Report the number of lines in the data below where the string "function" shows up, and only that number.

----

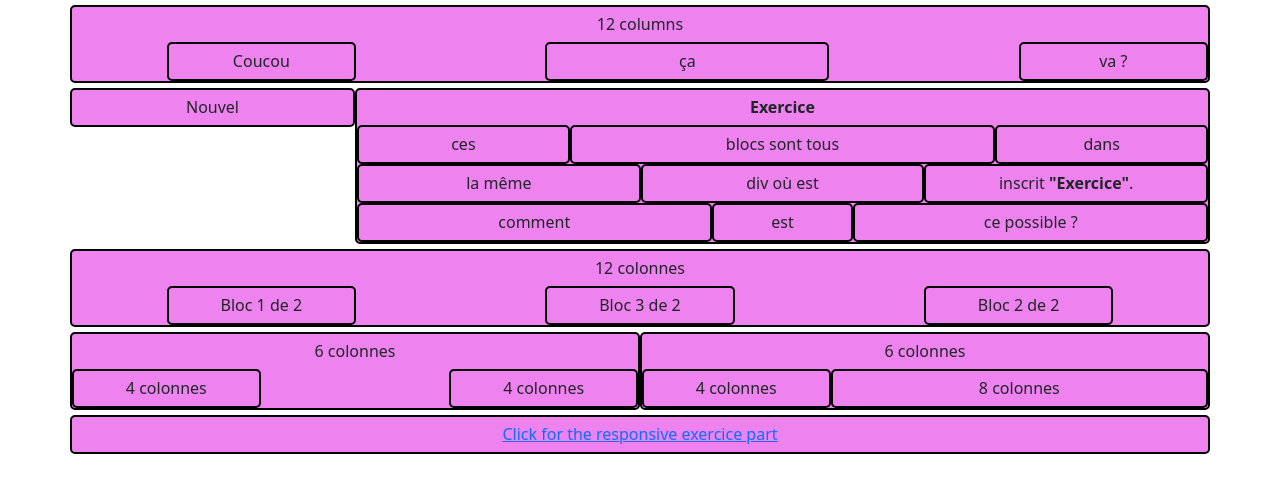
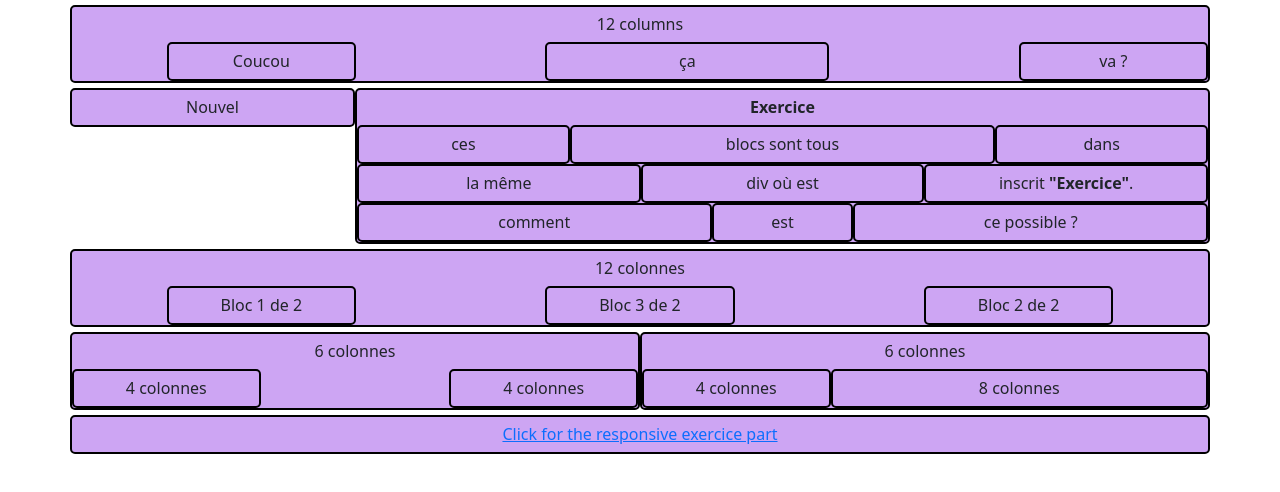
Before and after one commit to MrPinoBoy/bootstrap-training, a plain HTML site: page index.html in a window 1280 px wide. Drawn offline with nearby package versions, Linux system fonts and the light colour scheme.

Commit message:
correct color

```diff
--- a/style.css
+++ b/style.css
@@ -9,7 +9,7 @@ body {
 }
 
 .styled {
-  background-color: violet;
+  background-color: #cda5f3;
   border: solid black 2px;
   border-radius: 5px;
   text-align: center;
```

----

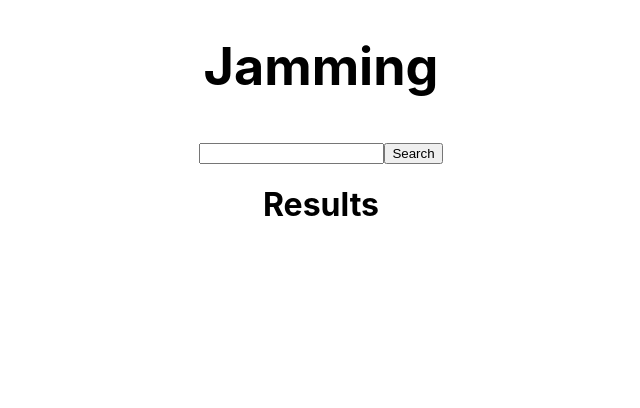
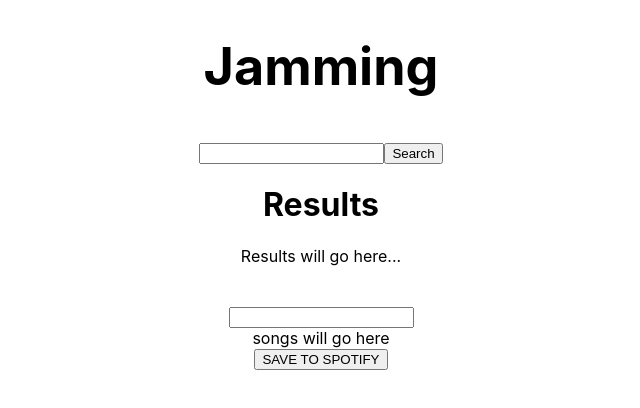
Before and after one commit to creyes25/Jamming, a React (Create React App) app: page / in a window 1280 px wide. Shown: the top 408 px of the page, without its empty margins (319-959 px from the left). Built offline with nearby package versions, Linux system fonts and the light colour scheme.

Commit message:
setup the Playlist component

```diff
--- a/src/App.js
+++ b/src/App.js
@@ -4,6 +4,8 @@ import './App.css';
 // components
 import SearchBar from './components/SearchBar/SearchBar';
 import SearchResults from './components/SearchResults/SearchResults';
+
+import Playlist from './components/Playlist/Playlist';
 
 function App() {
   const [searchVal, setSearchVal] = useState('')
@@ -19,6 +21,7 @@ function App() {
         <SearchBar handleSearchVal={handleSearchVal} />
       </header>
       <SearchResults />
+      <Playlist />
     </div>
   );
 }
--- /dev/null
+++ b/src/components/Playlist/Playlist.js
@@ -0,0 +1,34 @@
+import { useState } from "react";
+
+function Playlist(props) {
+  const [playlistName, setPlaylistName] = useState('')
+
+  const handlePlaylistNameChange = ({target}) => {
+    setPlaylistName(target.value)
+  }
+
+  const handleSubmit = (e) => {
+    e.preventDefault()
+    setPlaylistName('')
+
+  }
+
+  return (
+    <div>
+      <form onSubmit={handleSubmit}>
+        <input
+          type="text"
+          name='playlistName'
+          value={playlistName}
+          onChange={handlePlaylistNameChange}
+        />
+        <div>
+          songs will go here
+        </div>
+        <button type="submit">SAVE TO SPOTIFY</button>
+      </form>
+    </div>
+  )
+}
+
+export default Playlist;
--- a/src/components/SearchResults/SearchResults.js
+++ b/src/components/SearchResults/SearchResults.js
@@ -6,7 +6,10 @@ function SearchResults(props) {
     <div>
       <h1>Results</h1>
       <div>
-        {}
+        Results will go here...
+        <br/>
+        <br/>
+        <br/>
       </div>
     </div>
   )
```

----

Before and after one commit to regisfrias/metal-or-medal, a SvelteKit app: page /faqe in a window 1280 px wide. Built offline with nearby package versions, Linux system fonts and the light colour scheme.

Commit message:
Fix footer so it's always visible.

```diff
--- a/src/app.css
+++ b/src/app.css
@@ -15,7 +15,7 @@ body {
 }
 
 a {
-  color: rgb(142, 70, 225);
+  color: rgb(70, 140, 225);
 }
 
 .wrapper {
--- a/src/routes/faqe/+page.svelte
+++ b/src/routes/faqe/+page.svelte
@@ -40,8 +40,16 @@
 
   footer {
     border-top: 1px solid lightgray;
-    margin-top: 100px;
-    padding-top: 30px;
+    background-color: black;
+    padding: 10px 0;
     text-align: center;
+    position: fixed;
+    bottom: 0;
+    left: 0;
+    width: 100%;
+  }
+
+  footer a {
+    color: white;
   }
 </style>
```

----

RESPONSE FOR THIS EXERCISE: 4